## [Task description]
Keep the images out while you set down the data exactly.

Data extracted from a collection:
****************
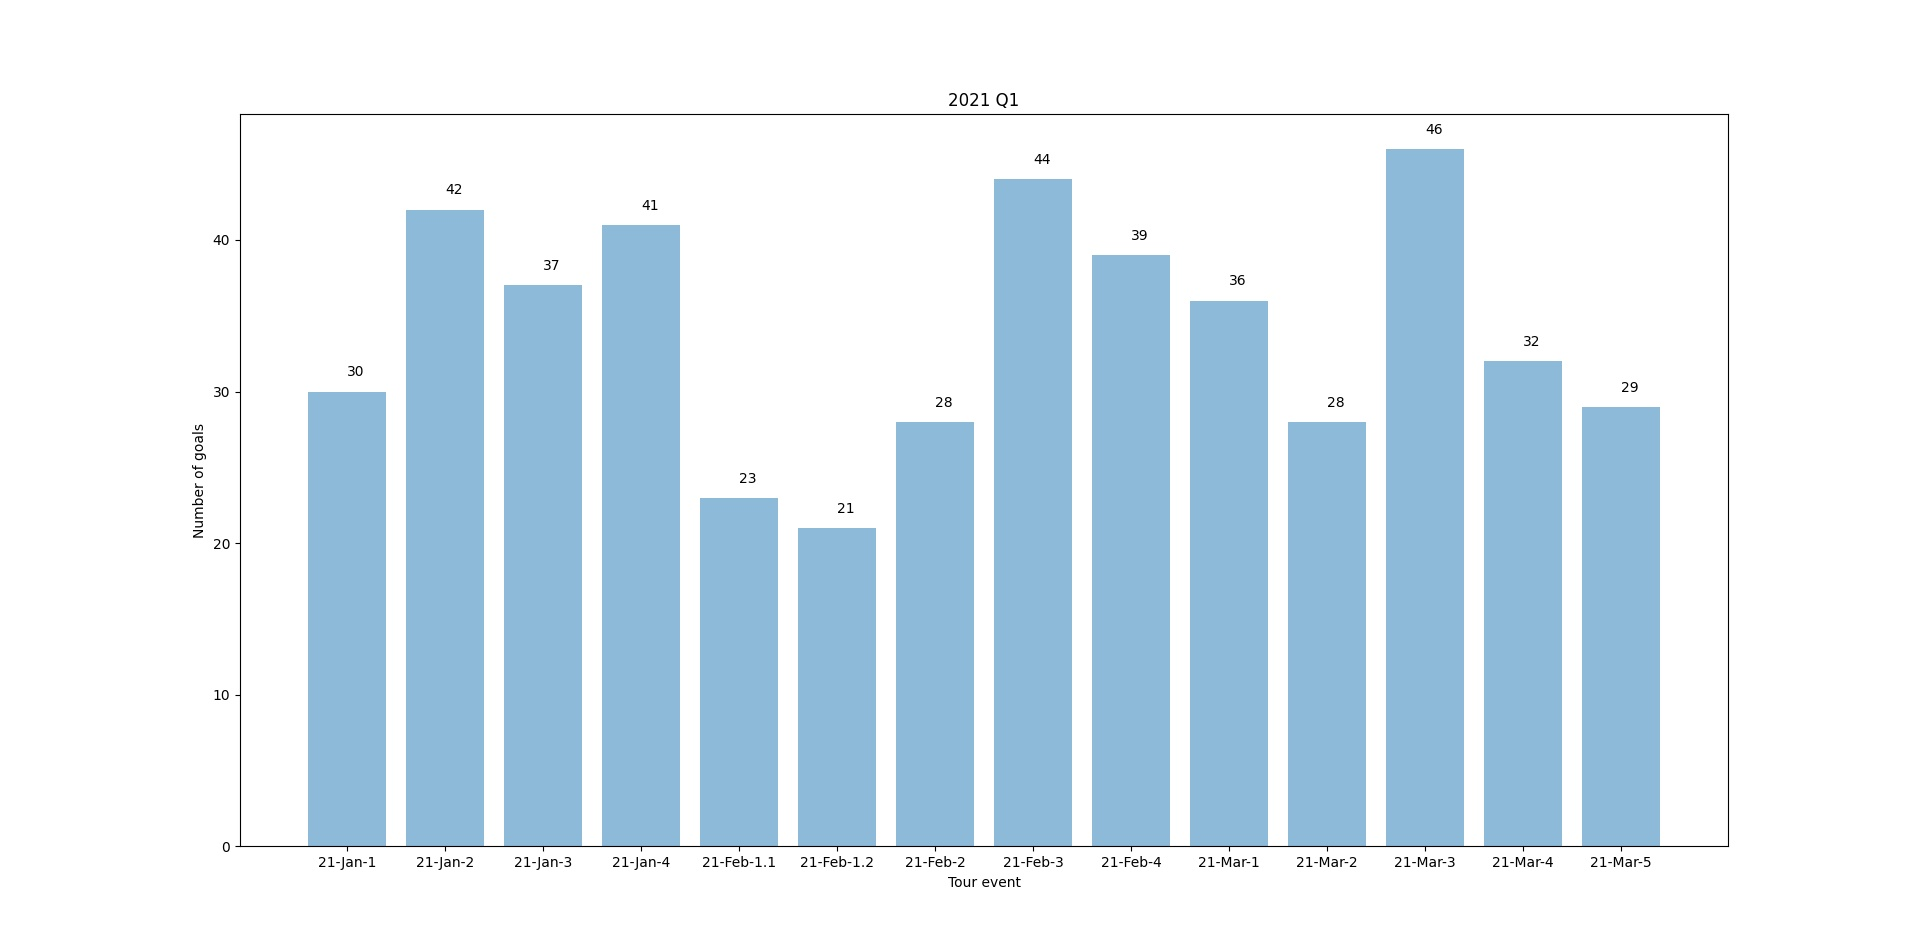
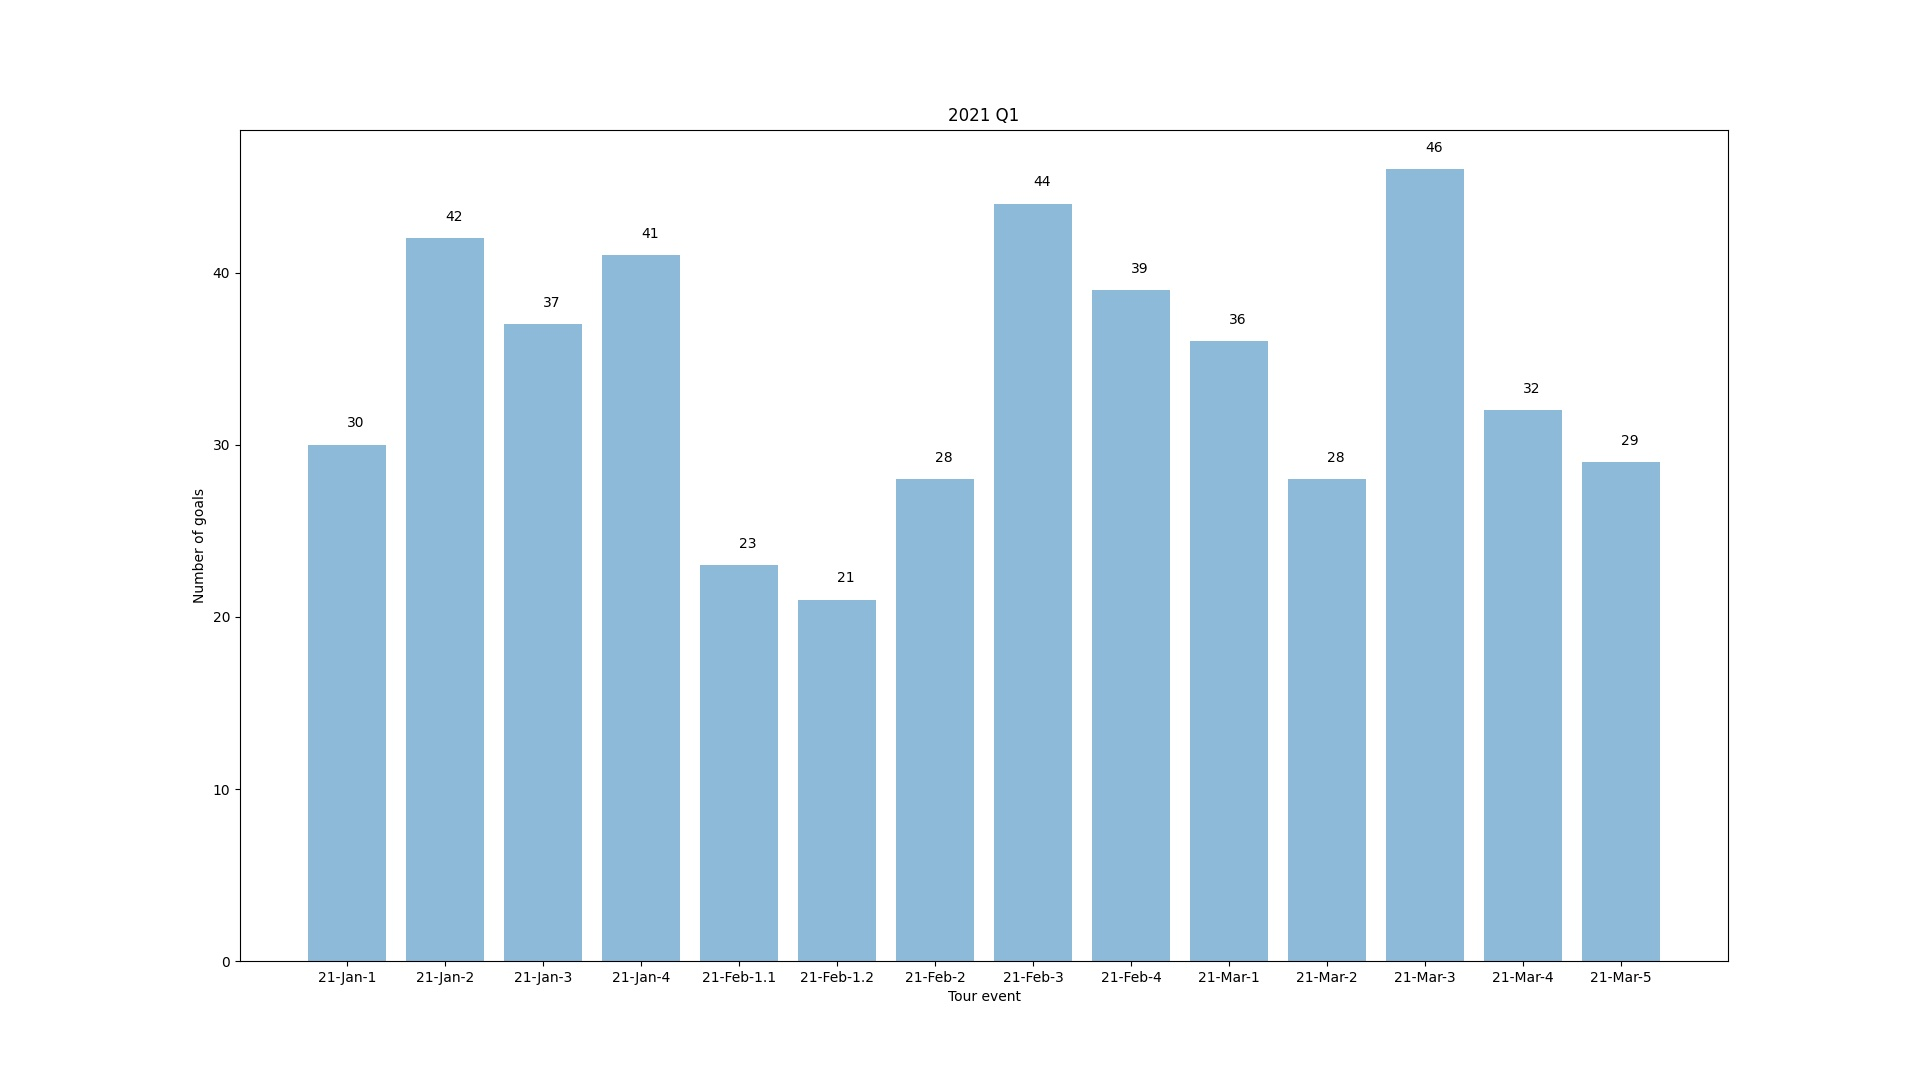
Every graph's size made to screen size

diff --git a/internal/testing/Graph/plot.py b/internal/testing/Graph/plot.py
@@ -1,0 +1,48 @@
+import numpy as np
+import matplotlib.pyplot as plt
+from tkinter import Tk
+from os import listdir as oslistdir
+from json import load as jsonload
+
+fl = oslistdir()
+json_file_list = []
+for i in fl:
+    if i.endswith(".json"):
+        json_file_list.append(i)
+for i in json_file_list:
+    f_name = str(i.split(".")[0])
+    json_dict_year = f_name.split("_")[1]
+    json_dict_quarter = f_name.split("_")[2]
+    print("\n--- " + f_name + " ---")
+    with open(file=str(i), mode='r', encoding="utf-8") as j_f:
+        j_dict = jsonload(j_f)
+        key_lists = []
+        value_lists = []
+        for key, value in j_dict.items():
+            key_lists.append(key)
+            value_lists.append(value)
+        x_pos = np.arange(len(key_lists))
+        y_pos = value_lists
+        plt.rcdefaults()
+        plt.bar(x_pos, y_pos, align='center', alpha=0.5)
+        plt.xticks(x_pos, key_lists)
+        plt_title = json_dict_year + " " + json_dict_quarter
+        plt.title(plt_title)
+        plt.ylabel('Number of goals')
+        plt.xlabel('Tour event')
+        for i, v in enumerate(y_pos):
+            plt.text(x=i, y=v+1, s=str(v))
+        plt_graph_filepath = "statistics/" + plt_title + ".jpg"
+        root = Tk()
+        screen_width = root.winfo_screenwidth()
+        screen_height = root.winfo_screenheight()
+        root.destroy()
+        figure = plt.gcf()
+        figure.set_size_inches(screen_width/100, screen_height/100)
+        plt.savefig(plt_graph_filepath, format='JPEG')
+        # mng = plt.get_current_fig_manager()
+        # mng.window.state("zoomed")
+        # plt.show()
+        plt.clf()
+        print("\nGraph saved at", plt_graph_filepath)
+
****************
## [Solution]
Every graph's size made to screen size

diff --git a/internal/testing/Graph/plot.py b/internal/testing/Graph/plot.py
@@ -1,0 +1,48 @@
+import numpy as np
+import matplotlib.pyplot as plt
+from tkinter import Tk
+from os import listdir as oslistdir
+from json import load as jsonload
+
+fl = oslistdir()
+json_file_list = []
+for i in fl:
+    if i.endswith(".json"):
+        json_file_list.append(i)
+for i in json_file_list:
+    f_name = str(i.split(".")[0])
+    json_dict_year = f_name.split("_")[1]
+    json_dict_quarter = f_name.split("_")[2]
+    print("\n--- " + f_name + " ---")
+    with open(file=str(i), mode='r', encoding="utf-8") as j_f:
+        j_dict = jsonload(j_f)
+        key_lists = []
+        value_lists = []
+        for key, value in j_dict.items():
+            key_lists.append(key)
+            value_lists.append(value)
+        x_pos = np.arange(len(key_lists))
+        y_pos = value_lists
+        plt.rcdefaults()
+        plt.bar(x_pos, y_pos, align='center', alpha=0.5)
+        plt.xticks(x_pos, key_lists)
+        plt_title = json_dict_year + " " + json_dict_quarter
+        plt.title(plt_title)
+        plt.ylabel('Number of goals')
+        plt.xlabel('Tour event')
+        for i, v in enumerate(y_pos):
+            plt.text(x=i, y=v+1, s=str(v))
+        plt_graph_filepath = "statistics/" + plt_title + ".jpg"
+        root = Tk()
+        screen_width = root.winfo_screenwidth()
+        screen_height = root.winfo_screenheight()
+        root.destroy()
+        figure = plt.gcf()
+        figure.set_size_inches(screen_width/100, screen_height/100)
+        plt.savefig(plt_graph_filepath, format='JPEG')
+        # mng = plt.get_current_fig_manager()
+        # mng.window.state("zoomed")
+        # plt.show()
+        plt.clf()
+        print("\nGraph saved at", plt_graph_filepath)
+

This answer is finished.